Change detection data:
================

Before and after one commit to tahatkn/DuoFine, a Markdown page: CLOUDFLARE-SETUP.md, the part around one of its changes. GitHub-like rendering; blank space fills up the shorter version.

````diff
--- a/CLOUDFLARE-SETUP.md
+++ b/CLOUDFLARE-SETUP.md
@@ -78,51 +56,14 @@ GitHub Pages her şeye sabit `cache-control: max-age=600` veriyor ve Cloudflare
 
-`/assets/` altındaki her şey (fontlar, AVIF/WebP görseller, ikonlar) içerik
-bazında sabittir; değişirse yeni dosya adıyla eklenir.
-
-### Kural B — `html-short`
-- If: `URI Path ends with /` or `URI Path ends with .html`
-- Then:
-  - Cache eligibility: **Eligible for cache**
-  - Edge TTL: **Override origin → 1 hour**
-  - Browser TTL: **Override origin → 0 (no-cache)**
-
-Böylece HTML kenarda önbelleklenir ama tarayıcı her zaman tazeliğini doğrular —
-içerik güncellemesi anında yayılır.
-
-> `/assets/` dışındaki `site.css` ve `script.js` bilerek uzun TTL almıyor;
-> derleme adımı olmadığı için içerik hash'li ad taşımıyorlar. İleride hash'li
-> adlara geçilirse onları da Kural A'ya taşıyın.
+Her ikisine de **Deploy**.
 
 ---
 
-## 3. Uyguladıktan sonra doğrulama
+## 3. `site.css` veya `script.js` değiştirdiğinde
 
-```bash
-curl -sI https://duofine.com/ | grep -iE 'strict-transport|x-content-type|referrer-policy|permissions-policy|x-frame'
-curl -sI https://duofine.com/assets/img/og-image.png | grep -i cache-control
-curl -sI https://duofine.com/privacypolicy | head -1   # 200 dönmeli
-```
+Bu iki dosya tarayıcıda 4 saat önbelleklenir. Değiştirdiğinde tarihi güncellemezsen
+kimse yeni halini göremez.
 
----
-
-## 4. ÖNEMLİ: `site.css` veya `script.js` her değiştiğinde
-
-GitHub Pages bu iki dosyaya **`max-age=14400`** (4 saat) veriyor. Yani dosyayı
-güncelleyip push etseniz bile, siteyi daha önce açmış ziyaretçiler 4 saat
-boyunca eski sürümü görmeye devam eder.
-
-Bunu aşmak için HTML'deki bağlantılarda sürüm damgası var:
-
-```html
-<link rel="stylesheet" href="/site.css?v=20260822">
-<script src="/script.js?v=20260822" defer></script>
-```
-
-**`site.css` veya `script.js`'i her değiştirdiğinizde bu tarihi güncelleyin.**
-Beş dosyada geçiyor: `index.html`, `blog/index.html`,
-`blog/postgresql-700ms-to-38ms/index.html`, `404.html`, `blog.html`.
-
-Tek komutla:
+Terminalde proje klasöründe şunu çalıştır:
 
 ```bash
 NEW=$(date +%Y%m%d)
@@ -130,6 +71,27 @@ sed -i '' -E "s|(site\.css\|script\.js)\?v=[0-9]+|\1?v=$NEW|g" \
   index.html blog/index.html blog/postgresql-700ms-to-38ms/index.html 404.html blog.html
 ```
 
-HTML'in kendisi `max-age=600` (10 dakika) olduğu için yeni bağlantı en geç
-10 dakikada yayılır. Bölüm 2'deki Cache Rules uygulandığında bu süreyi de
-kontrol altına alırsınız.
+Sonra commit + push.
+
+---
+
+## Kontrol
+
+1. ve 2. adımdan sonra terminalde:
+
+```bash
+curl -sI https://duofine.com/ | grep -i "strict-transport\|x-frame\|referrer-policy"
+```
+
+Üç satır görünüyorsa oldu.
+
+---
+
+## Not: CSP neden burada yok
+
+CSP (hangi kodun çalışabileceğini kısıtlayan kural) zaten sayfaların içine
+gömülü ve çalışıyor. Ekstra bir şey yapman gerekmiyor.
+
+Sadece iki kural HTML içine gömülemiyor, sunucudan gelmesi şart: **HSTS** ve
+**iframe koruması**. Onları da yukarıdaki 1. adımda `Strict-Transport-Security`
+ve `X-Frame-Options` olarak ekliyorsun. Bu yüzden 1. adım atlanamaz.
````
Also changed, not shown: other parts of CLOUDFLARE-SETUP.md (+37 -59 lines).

================

* [Exercise brief] After identifying the lines above that contain "assets", copy each one.

* [Response]
-`/assets/` altındaki her şey (fontlar, AVIF/WebP görseller, ikonlar) içerik
-> `/assets/` dışındaki `site.css` ve `script.js` bilerek uzun TTL almıyor;
-curl -sI https://duofine.com/assets/img/og-image.png | grep -i cache-control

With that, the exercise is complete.